(Data for analysis begins)

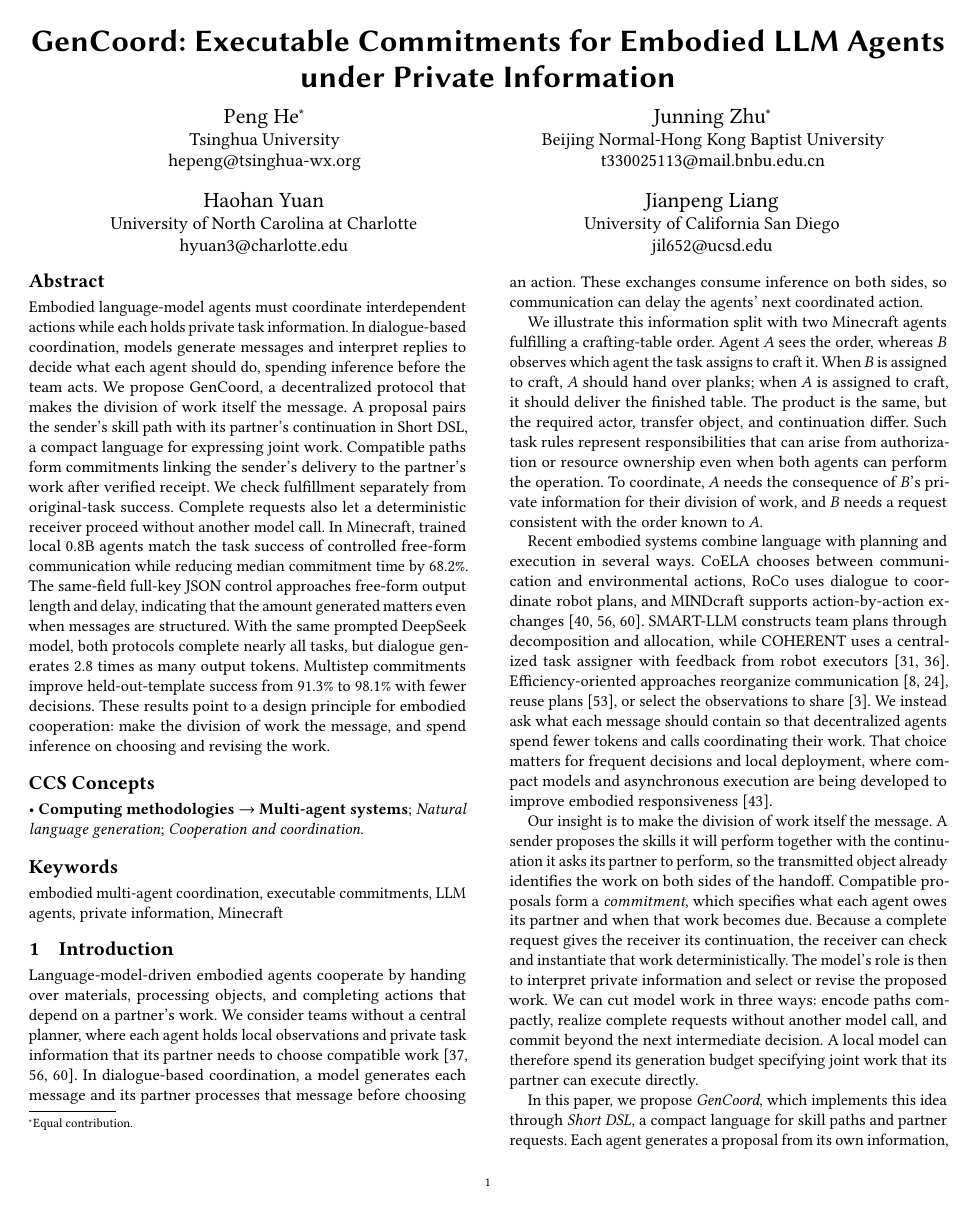
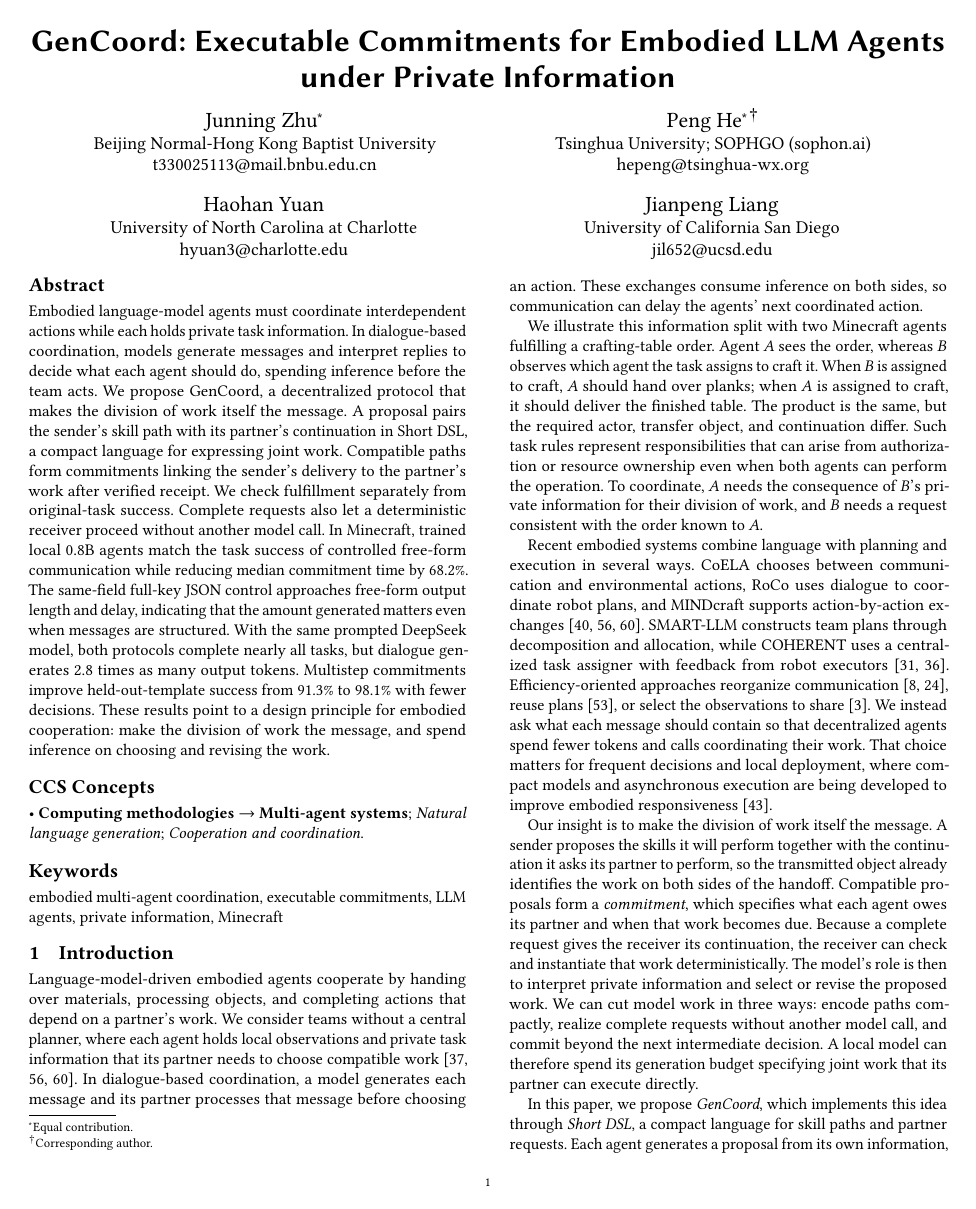
Before and after one commit to JulianZJN/GenCoord, a LaTeX document (paper/main.tex): page 1 of 41. Compiled offline with pdfLaTeX.

Commit message:
Update author order, equal contribution and corresponding author affiliations

```diff
--- a/paper/main.tex
+++ b/paper/main.tex
@@ -31,12 +31,11 @@
   \pagestyle{standardpagestyle}%
   \hypersetup{%
     pdftitle={GenCoord: Executable Commitments for Embodied LLM Agents under Private Information},%
-    pdfauthor={Peng He, Junning Zhu, Haohan Yuan, Jianpeng Liang}%
+    pdfauthor={Junning Zhu, Peng He, Haohan Yuan, Jianpeng Liang}%
   }%
 }
 
 \title[GenCoord]{GenCoord: Executable Commitments for Embodied LLM Agents under Private Information}
 
-\author{Peng He}
+\author{Junning Zhu}
 \authornote{Equal contribution.}
-\affiliation{%
@@ -48,10 +42,17 @@
-\author{Junning Zhu}
-\authornotemark[1]
 \affiliation{%
   \institution{Beijing Normal-Hong Kong Baptist University}
   \city{Zhuhai}
   \country{China}}
 \email{t330025113@mail.bnbu.edu.cn}
+
+\author{Peng He}
+\authornotemark[1]
+\authornote{Corresponding author.}
+\affiliation{%
+  \institution{Tsinghua University; SOPHGO (sophon.ai)}
+  \city{Beijing}
+  \country{China}}
+\email{hepeng@tsinghua-wx.org}
 
 \author{Haohan Yuan}
 \affiliation{%
@@ -67,7 +68,7 @@
   \country{United States}}
 \email{jil652@ucsd.edu}
 
-\renewcommand{\shortauthors}{He et al.}
+\renewcommand{\shortauthors}{Zhu et al.}
 
 \begin{abstract}
 Embodied language-model agents must coordinate interdependent actions while each holds private task information. In dialogue-based coordination, models generate messages and interpret replies to decide what each agent should do, spending inference before the team acts. We propose GenCoord, a decentralized protocol that makes the division of work itself the message. A proposal pairs the sender's skill path with its partner's continuation in Short DSL, a compact language for expressing joint work. Compatible paths form commitments linking the sender's delivery to the partner's work after verified receipt. We check fulfillment separately from original-task success. Complete requests also let a deterministic receiver proceed without another model call. In Minecraft, trained local 0.8B agents match the task success of controlled free-form communication while reducing median commitment time by 68.2\%. The same-field full-key JSON control approaches free-form output length and delay, indicating that the amount generated matters even when messages are structured. With the same prompted DeepSeek model, both protocols complete nearly all tasks, but dialogue generates 2.8 times as many output tokens. Multistep commitments improve held-out-template success from 91.3\% to 98.1\% with fewer decisions. These results point to a design principle for embodied cooperation: make the division of work the message, and spend inference on choosing and revising the work.
```
Also changed, not shown: README.md, docs/GenCoord_preprint.pdf, paper/main.tex (7 more changed lines), 1 other file.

(Data for analysis ends)

Exercise details
If the data includes images, skip them and copy every line exactly.

Expected answer
Before and after one commit to JulianZJN/GenCoord, a LaTeX document (paper/main.tex): page 1 of 41. Compiled offline with pdfLaTeX.

Commit message:
Update author order, equal contribution and corresponding author affiliations

```diff
--- a/paper/main.tex
+++ b/paper/main.tex
@@ -31,12 +31,11 @@
   \pagestyle{standardpagestyle}%
   \hypersetup{%
     pdftitle={GenCoord: Executable Commitments for Embodied LLM Agents under Private Information},%
-    pdfauthor={Peng He, Junning Zhu, Haohan Yuan, Jianpeng Liang}%
+    pdfauthor={Junning Zhu, Peng He, Haohan Yuan, Jianpeng Liang}%
   }%
 }
 
 \title[GenCoord]{GenCoord: Executable Commitments for Embodied LLM Agents under Private Information}
 
-\author{Peng He}
+\author{Junning Zhu}
 \authornote{Equal contribution.}
-\affiliation{%
@@ -48,10 +42,17 @@
-\author{Junning Zhu}
-\authornotemark[1]
 \affiliation{%
   \institution{Beijing Normal-Hong Kong Baptist University}
   \city{Zhuhai}
   \country{China}}
 \email{t330025113@mail.bnbu.edu.cn}
+
+\author{Peng He}
+\authornotemark[1]
+\authornote{Corresponding author.}
+\affiliation{%
+  \institution{Tsinghua University; SOPHGO (sophon.ai)}
+  \city{Beijing}
+  \country{China}}
+\email{hepeng@tsinghua-wx.org}
 
 \author{Haohan Yuan}
 \affiliation{%
@@ -67,7 +68,7 @@
   \country{United States}}
 \email{jil652@ucsd.edu}
 
-\renewcommand{\shortauthors}{He et al.}
+\renewcommand{\shortauthors}{Zhu et al.}
 
 \begin{abstract}
 Embodied language-model agents must coordinate interdependent actions while each holds private task information. In dialogue-based coordination, models generate messages and interpret replies to decide what each agent should do, spending inference before the team acts. We propose GenCoord, a decentralized protocol that makes the division of work itself the message. A proposal pairs the sender's skill path with its partner's continuation in Short DSL, a compact language for expressing joint work. Compatible paths form commitments linking the sender's delivery to the partner's work after verified receipt. We check fulfillment separately from original-task success. Complete requests also let a deterministic receiver proceed without another model call. In Minecraft, trained local 0.8B agents match the task success of controlled free-form communication while reducing median commitment time by 68.2\%. The same-field full-key JSON control approaches free-form output length and delay, indicating that the amount generated matters even when messages are structured. With the same prompted DeepSeek model, both protocols complete nearly all tasks, but dialogue generates 2.8 times as many output tokens. Multistep commitments improve held-out-template success from 91.3\% to 98.1\% with fewer decisions. These results point to a design principle for embodied cooperation: make the division of work the message, and spend inference on choosing and revising the work.
```
Also changed, not shown: README.md, docs/GenCoord_preprint.pdf, paper/main.tex (7 more changed lines), 1 other file.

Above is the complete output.